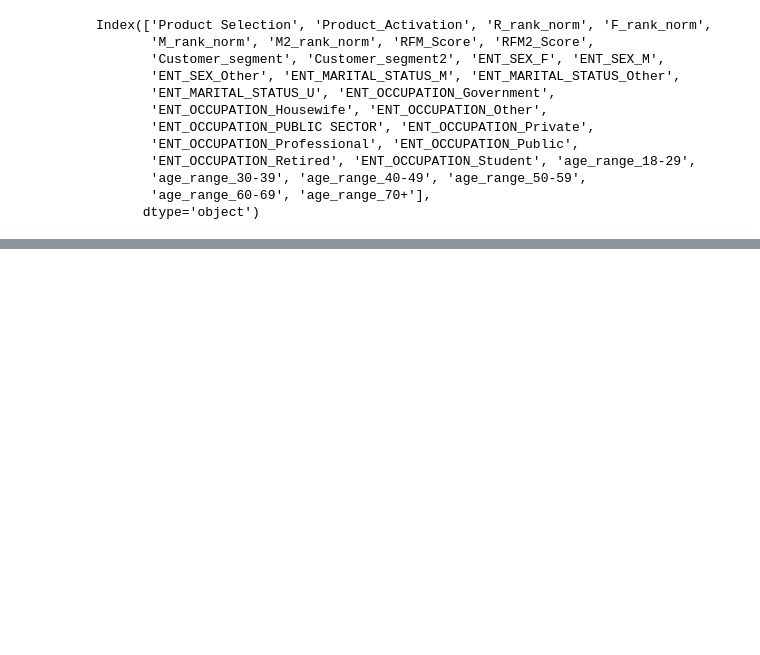
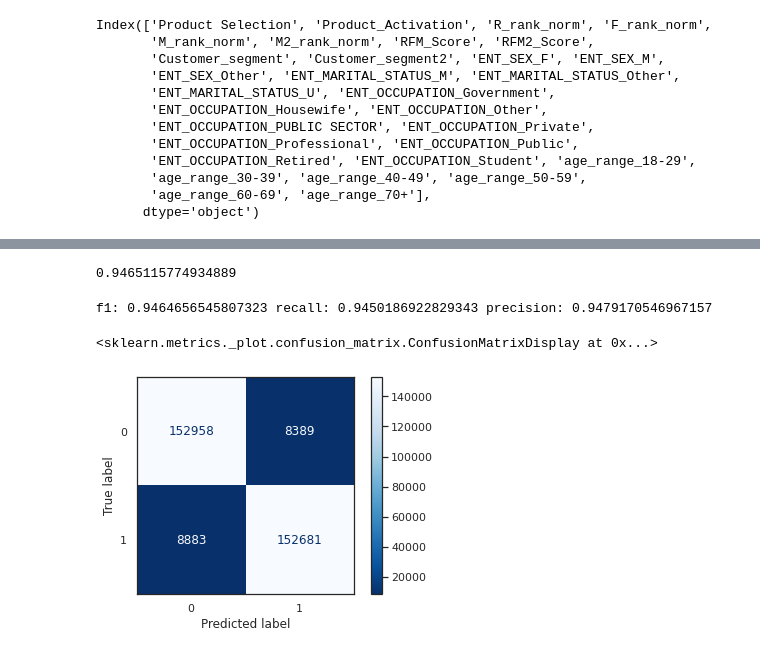
Before and after one commit to vkharatmal/Propensity-score, a Jupyter notebook: Pipelined.ipynb, the cells around one changed output, grey strips where cells are left out. Drawn from its saved outputs; the diff is of its cells as text; code cells hidden in the pictures; blank space fills up the shorter version.

```diff
--- a/Pipelined.ipynb
+++ b/Pipelined.ipynb
@@ -341,0 +356,7 @@ df.shape
+# %%
+xTr,xTe,yTr,yTe=train_test_split(df_smote.drop(columns=['Product_Activation','Product Selection']),
+                                 df_smote.Product_Activation,random_state=42)
+# %%
+lgbm_model=lgb.LGBMClassifier(learning_rate=0.09,max_depth=-5,random_state=42)
+lgbm_model.fit(xTr,yTr,eval_set=[(xTe,yTe),(xTr,yTr)],
+          verbose=20,eval_metric='logloss')
@@ -341,0 +370,15 @@ df.shape
+# %%
+lgbm_model.score(xTe,yTe)
+# %% [output]
+0.9465115774934889
+# %%
+print('f1:',metrics.f1_score(yTe,lgbm_model.predict(xTe)),
+'recall:',metrics.recall_score(yTe,lgbm_model.predict(xTe)),
+'precision:',metrics.precision_score(yTe,lgbm_model.predict(xTe)))
+# %% [output]
+f1: 0.9464656545807323 recall: 0.9450186922829343 precision: 0.9479170546967157
+# %%
+metrics.plot_confusion_matrix(lgbm_model,xTe,yTe,cmap='Blues_r')
+# %% [output]
+<sklearn.metrics._plot.confusion_matrix.ConfusionMatrixDisplay at 0x...>
+[figure, added]
```
Also changed, not shown: parts of 36 cells of this notebook, 1 other file.
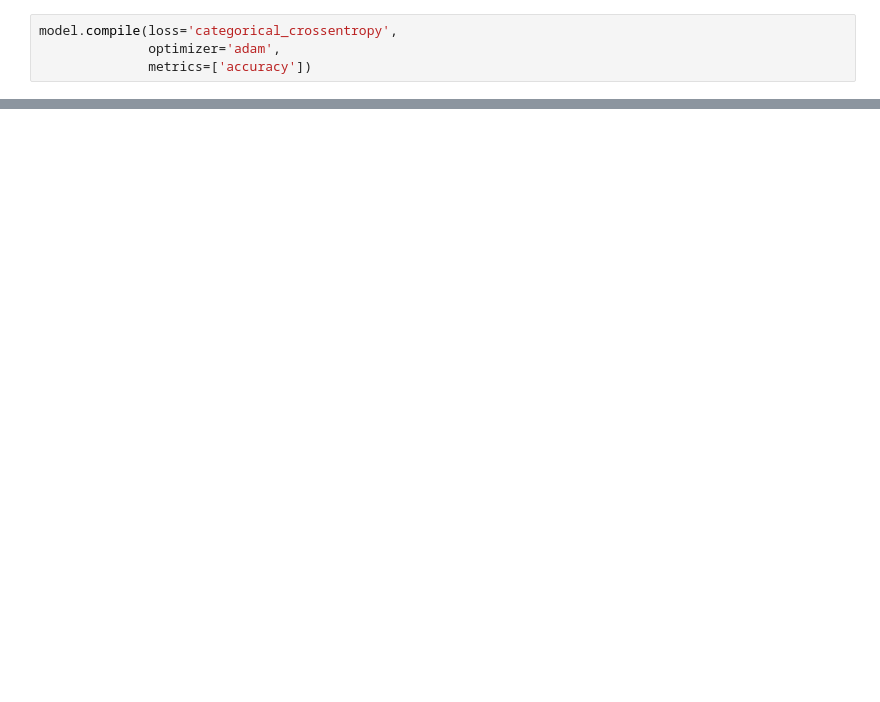
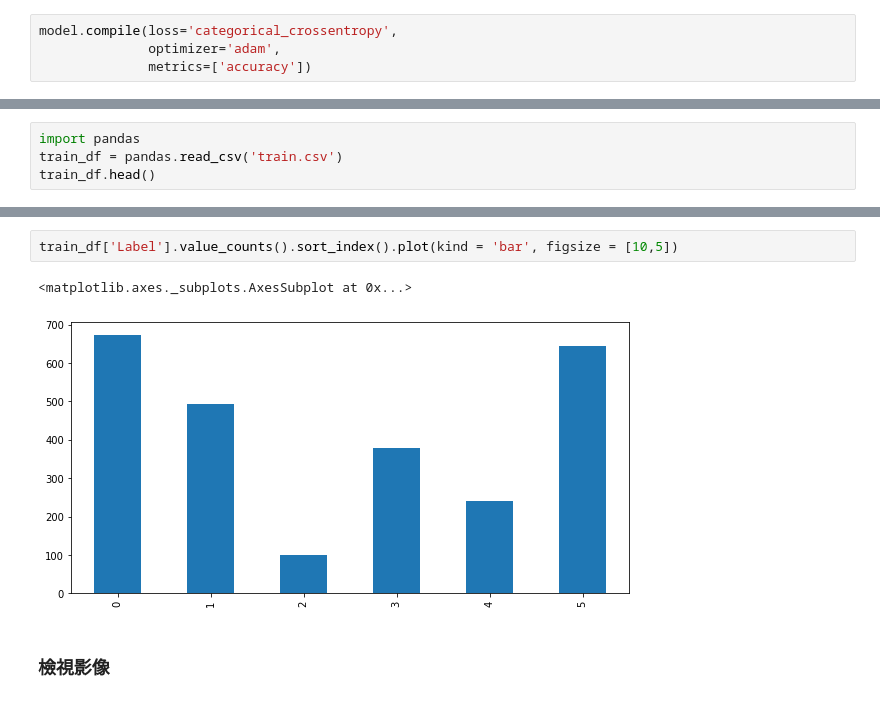
Before and after one commit to ywchiu/tibamedl, a Jupyter notebook: Demo20200801.ipynb, the cells around one changed output, grey strips where cells are left out. Cells and saved outputs as stored; diff of their text form; blank space fills up the shorter version.

```diff
--- a/Demo20200801.ipynb
+++ b/Demo20200801.ipynb
@@ -1176,0 +1256,4 @@ Epoch 1/5
+# %%
+import pandas
+train_df = pandas.read_csv('train.csv')
+train_df.head()
@@ -1176,0 +1267,7 @@ Epoch 1/5
+# %%
+train_df['Label'].value_counts().sort_index().plot(kind = 'bar', figsize = [10,5])
+# %% [output]
+<matplotlib.axes._subplots.AxesSubplot at 0x...>
+[figure, added]
+# %% [markdown]
+### 檢視影像
```
Also changed, not shown: parts of 39 cells of this notebook.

━━━━━━━━━━━━━━━━

▸ **Exercise**
Check every line above for the string "metrics", and copy the ones that have it.

▸ **Written solution**
+print('f1:',metrics.f1_score(yTe,lgbm_model.predict(xTe)),
+'recall:',metrics.recall_score(yTe,lgbm_model.predict(xTe)),
+'precision:',metrics.precision_score(yTe,lgbm_model.predict(xTe)))
+metrics.plot_confusion_matrix(lgbm_model,xTe,yTe,cmap='Blues_r')
+<sklearn.metrics._plot.confusion_matrix.ConfusionMatrixDisplay at 0x...>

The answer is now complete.